The more than 100 offerings listed below helped pull me through the tough times; they're reminders that stellar work can always be found as long as you're willing to dig for it. I've chosen first-rate discs in seventeen different categories, including an expanded section for boxed sets and "Folk/Singer-Songwriters," perhaps my clumsiest designation yet. As usual, some of the selections don't fit all that snugly in their assigned pigeonholes. My focus wasn't on strict definitions but on celebrating as many estimable CDs as possible. As for the pick of the local crop, it's set to be extolled in our January 1 edition.
If one of your faves doesn't appear below, it may be because I didn't hear it: On occasion, things slip through the cracks. But I've done my damnedest to pay tribute to as many different kinds of music as I could--and to prove that (to paraphrase Sally Field) I like music--I really like it.
Built to Spill
Perfect From Now On
The guitar hero is a discredited archetype; in the Nineties the term is practically synonymous with self-indulgence. But Doug Martsch rescues the notion by mating impressionistic soloing with songs that more than earn their keep. Add heartfelt vocals and ingenuous lyrics, and you've got an irrefutable treasure.
The Geraldine Fibbers
It's not unusual for iffy albums to be dubbed tours de force; this actually is one. Carla Bozulich imbues as impressive a batch of songs as she's ever written with all the zeal and anger she can muster--and that's plenty. Too real for the radio, Butch is beautiful and ugly and unforgettable.
Everything about Dig Me Out is yesterday's news, with one exception: its quality. Carrie Brownstein and her sonic sisters use the rudiments of played-out genres to beget an album so robust it makes guitar rock, alternative branch, seem full of possibilities again. Would that there had been more albums like it this year.
Ladies and Gentlemen We Are Floating in Space
Jason Spaceman specializes in drug rock--but unlike most of his brethren, who regularly confuse jamming with aimlessness, his trips are worth taking. The twelve tracks here are less idiosyncratic than previous Spiritualized efforts, but they're just as dizzyingly satisfying. Take two songs and call me in the morning.
Contemplating the Engine Room
Watt, of Minutemen and fIREHOSE fame, has put together a ridiculously ambitious project: an autobiographical concept piece that attempts to link the military experiences of his father with memories of American punk's glory days. There's no decent reason why it should work, but somehow it does--and wonderfully well.
Other electronica acts have garnered more mainstream press, but James, the self-styled Twin, doesn't seem to care: He's more interested in coaxing curious noises out of his staggering array of machines than in becoming the flavor of the week. His latest finds him engrossed by his own inventions--and the feeling is contagious.

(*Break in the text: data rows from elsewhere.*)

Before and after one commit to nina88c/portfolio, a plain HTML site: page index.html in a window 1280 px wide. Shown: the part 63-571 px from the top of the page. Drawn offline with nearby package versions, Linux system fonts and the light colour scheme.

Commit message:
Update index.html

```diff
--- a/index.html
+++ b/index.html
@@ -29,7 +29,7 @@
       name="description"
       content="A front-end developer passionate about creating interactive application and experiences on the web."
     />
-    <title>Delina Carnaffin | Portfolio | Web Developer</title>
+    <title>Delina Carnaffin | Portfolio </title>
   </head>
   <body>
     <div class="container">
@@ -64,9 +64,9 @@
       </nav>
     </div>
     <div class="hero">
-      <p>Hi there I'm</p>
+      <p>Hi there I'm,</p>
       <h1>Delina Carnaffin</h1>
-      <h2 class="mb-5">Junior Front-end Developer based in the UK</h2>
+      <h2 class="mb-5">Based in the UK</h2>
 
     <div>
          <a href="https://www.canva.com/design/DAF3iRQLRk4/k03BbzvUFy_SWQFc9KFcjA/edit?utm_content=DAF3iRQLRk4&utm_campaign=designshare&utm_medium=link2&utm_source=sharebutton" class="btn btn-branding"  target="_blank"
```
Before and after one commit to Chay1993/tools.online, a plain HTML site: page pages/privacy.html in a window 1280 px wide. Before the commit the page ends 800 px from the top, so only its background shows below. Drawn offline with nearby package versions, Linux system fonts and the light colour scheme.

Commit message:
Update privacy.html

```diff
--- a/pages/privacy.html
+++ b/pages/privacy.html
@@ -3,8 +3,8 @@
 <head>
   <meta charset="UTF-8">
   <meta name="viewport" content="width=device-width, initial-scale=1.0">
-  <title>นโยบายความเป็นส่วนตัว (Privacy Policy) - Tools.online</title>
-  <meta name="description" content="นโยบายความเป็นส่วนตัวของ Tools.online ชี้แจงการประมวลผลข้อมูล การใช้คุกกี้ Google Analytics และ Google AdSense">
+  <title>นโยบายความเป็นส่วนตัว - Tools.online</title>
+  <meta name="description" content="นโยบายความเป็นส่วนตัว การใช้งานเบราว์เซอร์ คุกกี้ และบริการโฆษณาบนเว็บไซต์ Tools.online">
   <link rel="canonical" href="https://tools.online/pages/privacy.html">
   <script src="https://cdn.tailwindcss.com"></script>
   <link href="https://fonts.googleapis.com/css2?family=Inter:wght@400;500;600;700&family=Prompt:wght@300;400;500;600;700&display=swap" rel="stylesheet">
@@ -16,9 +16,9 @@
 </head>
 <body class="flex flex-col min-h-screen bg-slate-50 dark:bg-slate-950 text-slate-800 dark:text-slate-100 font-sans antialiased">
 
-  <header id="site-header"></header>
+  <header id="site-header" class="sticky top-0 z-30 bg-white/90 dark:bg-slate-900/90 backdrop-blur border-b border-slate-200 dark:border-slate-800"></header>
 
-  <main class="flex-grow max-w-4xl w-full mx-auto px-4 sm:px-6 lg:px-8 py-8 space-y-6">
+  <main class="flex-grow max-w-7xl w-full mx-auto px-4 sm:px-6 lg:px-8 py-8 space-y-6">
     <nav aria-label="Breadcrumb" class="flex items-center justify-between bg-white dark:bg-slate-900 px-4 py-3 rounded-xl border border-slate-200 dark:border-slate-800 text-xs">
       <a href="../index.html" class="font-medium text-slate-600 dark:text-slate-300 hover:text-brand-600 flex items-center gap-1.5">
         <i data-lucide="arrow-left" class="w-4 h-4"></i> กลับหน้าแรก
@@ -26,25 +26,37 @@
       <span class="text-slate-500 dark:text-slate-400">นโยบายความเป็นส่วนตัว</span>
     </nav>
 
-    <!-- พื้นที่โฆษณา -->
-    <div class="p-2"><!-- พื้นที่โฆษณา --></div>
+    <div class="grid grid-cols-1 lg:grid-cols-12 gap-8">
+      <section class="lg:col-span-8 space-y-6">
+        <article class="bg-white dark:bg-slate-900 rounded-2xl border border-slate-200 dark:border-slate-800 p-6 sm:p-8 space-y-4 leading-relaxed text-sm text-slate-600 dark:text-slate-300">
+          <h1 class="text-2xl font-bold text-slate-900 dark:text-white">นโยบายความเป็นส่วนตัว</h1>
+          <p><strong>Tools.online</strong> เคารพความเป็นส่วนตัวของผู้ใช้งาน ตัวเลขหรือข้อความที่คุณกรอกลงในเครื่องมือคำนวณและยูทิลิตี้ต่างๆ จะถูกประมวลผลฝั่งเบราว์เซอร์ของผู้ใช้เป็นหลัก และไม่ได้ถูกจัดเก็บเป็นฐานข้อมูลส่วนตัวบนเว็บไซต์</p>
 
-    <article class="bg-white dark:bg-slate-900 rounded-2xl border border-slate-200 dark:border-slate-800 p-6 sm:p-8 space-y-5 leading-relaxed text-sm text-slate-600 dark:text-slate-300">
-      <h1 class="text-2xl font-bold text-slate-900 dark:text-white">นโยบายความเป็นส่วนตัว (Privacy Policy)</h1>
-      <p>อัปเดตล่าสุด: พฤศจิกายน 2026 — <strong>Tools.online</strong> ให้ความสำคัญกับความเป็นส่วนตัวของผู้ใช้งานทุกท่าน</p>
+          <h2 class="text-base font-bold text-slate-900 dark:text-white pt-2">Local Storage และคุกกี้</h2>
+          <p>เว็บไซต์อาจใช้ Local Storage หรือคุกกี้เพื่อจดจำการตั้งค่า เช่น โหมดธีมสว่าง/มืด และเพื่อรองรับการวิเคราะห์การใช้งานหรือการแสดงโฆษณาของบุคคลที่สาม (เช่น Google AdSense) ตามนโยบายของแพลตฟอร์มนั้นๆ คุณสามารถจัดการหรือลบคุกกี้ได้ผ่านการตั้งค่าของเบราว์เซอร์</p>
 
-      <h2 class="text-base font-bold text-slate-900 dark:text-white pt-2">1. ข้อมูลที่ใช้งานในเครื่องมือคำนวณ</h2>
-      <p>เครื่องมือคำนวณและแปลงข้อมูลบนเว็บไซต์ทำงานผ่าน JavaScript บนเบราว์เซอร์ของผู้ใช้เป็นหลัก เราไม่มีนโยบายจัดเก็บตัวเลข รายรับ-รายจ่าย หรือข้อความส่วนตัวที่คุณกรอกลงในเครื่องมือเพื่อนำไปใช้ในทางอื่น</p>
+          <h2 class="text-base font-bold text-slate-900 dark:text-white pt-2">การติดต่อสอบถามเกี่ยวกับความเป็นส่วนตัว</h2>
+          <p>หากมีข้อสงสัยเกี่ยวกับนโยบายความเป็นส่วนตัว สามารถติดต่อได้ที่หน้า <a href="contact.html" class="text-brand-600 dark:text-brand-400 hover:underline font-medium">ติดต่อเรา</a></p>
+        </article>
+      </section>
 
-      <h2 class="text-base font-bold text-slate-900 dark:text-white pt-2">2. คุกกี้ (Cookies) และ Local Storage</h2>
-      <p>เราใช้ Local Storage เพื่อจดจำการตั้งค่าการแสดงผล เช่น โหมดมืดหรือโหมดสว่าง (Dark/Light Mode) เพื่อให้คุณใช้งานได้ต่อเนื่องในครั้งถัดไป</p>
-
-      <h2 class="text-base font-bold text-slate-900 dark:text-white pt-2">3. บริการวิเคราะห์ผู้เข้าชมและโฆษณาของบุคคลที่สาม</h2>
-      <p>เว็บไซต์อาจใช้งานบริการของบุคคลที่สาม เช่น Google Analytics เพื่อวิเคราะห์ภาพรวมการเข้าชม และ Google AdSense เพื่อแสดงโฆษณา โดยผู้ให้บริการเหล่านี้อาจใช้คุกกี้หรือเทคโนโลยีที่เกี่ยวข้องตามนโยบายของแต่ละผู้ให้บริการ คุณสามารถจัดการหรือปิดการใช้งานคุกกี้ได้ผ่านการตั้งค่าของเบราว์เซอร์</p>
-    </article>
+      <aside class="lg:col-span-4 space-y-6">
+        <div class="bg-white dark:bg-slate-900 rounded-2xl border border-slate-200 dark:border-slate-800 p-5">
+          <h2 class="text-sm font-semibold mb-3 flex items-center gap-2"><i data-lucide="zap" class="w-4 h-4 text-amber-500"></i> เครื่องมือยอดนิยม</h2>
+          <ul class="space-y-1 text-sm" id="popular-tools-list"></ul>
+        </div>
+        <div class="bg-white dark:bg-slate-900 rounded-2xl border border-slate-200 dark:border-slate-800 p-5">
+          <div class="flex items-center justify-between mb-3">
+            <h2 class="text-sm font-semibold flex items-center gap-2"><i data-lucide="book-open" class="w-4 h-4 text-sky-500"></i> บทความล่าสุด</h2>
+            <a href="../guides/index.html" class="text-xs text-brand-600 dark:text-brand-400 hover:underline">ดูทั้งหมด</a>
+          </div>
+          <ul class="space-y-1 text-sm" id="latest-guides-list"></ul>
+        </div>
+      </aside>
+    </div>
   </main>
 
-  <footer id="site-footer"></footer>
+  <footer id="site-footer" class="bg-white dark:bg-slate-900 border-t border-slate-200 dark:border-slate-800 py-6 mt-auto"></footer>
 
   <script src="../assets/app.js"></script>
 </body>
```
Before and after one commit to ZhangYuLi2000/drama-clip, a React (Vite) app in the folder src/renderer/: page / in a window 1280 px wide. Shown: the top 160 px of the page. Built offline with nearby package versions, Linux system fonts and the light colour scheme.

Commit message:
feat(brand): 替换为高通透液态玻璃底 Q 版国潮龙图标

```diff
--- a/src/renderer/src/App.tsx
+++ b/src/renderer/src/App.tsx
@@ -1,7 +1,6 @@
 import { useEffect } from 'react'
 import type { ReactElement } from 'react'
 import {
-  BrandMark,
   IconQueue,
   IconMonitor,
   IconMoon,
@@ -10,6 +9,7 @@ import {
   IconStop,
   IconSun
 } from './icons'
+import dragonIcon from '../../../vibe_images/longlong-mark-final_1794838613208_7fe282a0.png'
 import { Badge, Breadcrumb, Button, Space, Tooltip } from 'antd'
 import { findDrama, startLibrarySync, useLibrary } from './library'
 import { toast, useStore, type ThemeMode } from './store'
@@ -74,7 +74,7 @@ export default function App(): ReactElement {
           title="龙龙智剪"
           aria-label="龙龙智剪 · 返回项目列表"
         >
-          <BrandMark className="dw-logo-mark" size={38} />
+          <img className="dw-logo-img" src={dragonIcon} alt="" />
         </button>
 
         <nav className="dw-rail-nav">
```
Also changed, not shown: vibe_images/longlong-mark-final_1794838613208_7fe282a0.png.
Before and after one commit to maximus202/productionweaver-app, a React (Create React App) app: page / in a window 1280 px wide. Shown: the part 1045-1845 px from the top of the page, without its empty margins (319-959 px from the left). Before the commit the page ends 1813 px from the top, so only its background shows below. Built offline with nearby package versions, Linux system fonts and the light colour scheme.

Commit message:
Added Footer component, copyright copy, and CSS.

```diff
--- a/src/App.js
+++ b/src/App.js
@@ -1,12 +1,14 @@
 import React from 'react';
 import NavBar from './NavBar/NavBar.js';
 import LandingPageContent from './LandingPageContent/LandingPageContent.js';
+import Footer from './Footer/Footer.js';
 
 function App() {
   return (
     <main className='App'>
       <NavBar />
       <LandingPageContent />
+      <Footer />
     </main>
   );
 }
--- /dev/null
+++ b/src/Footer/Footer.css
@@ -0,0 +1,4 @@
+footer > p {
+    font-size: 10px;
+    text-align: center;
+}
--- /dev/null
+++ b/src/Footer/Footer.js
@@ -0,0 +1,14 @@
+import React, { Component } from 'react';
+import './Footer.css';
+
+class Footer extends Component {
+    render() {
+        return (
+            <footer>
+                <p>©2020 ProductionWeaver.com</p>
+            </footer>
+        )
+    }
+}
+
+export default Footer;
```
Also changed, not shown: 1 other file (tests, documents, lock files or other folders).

Death in Vegas
Richard Fearless is well named: He takes his Death in Vegas project into every sonic dark alley he can find, but he always comes out unscathed. On "Opium Shuffle," "Amber," "Rematerialised" and the rest, he layers the music with samples that add immeasurably to the slightly seedy mood--and quite often, he hits the jackpot.
With the assistance of producer Ian Caple, Malacoda crafts tracks that move deliberately, but never at the expense of momentum. Synthesized snippets shift in and out of the mix amid percussion that's clever without seeming overly busy. Typical is the title cut, which keeps the frivolity flowing for nearly ten groovy minutes.
Shizuo vs. Shizor
Shizuo vs. Shizor
(Grand Royal/Digital Hardcore)
You could call this dance music if you were so inclined: The beats are fast and furious, and there are a lot of them. In truth, though, it is a willfully abrasive electronic assault that cannot be ignored. Some people are apt to be disturbed by it, but to me, it's the most consequential release to date by the Atari Teenage Riot-owned Digital Hardcore imprint.
Hyper Civilizado: Arto Lindsay Remixes
Lindsay's album Mundo Civilizado has been turned upside down by a spectacular cast of turntable jockeys led by the estimable DJ Spooky, whose "Mundo Civilizado Inversion Mix" is a wonder of imaginative studio tinkering. It's the rare remix album that surpasses the original.